If you're like me, you're a committed writer: maybe you keep to a rigorous writing schedule, or maybe you have actually written a full-length book or books. Chances are good that if you're reading this, you're also a blogger. Maybe you even have a blog like this one....
political

Navigating the Murky Waters of Political Correctness

“If you don't have a sense of humor, it just isn't funny.”  —Wavy Gravy   When it comes to political correctness, I’m not convinced we should go back to the “good old days.” I mean, do we really want to go back to calling someone born to an unwed mother a...

Breaking Into the Top 100

Recently, I posted something on LinkedIn called Author, Entrepreneur, or Authorpreneur? My point was that, if you're interested in breaking into the top 100 in your Amazon category, you're probably going to have to spend some time acting like a businessperson when it...
attorney

The Power of an Attorney

Last week I missed the deadline to post my Monday blog, then missed any other opportunity through the rest of the week. The reason? I'm power of attorney for my mother, who took a fall and had to be hospitalized. Hence the headline for this week's post. Being power of...
holidays

Happy Holidays from Mike Sahno – Author, Speaker, Publisher

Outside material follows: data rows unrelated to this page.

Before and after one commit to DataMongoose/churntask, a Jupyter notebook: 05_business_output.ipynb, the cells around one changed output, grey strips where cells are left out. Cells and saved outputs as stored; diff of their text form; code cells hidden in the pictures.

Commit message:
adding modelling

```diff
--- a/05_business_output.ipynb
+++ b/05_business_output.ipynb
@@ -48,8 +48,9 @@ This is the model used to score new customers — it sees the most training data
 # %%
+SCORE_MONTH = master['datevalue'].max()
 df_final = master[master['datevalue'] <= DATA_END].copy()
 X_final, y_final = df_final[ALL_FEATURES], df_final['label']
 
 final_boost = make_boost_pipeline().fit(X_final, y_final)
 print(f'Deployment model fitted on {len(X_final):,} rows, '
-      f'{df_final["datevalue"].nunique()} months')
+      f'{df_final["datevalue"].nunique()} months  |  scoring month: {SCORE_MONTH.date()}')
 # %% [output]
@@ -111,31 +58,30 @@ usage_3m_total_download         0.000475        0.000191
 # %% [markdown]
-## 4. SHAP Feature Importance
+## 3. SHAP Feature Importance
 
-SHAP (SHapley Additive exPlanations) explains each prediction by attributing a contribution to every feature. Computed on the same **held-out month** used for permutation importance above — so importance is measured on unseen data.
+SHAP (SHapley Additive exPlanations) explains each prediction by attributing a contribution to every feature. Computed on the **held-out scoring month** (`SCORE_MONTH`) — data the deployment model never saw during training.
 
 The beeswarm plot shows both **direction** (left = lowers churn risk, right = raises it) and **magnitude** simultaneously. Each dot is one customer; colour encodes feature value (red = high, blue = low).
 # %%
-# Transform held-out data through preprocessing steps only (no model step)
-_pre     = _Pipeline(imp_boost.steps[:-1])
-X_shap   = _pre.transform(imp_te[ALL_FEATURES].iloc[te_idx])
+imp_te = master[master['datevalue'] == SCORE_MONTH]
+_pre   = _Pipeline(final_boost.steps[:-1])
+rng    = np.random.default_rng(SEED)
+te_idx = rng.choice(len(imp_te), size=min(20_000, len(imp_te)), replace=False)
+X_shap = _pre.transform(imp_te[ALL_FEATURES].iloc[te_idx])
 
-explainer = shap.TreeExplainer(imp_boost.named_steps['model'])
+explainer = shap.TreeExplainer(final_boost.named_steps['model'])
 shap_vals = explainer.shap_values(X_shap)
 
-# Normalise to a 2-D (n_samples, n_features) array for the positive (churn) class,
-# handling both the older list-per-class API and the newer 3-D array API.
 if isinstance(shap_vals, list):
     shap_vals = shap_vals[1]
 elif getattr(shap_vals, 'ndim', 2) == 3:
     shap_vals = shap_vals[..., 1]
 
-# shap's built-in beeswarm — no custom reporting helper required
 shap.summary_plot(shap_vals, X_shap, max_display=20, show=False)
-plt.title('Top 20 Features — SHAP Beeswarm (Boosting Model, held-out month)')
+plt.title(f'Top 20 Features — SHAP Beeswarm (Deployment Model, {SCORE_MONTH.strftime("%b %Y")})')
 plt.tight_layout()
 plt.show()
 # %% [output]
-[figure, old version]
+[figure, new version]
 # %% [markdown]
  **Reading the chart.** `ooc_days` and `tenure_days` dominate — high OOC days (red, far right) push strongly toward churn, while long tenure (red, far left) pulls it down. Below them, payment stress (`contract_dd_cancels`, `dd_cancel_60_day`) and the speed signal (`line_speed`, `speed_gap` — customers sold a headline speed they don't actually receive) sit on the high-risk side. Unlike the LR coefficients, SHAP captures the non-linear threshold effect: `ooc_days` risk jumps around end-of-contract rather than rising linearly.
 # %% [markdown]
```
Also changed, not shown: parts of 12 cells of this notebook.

I suppose I’m courting controversy right out of the gate just by using the phrase Happy Holidays. I get that. But I’m also pretty sure it won’t upset most of my readers! My wife Sunny and I would like to wish a Merry Christmas, Happy Chanukah, Happy Solstice, Kwanzaa,...
ebook

Another Monday Blog Post – And a Special Offer

One of the great things about WordPress websites is the ability to schedule blog posts. So Happy Monday to you, but you're probably reading this while I'm taking my wife to DisneyWorld! Last week was "Happy New Year" time, so now we're into good old regular blog...
Community

Is It Important to Be Part of a Community of Writers?

I just returned from a meeting of the Bay Area Professional Writers Guild, a terrific organization that brings together writers of all types to network, share resources, and provide education. It made me realize what a small world this is, as the guest speaker was...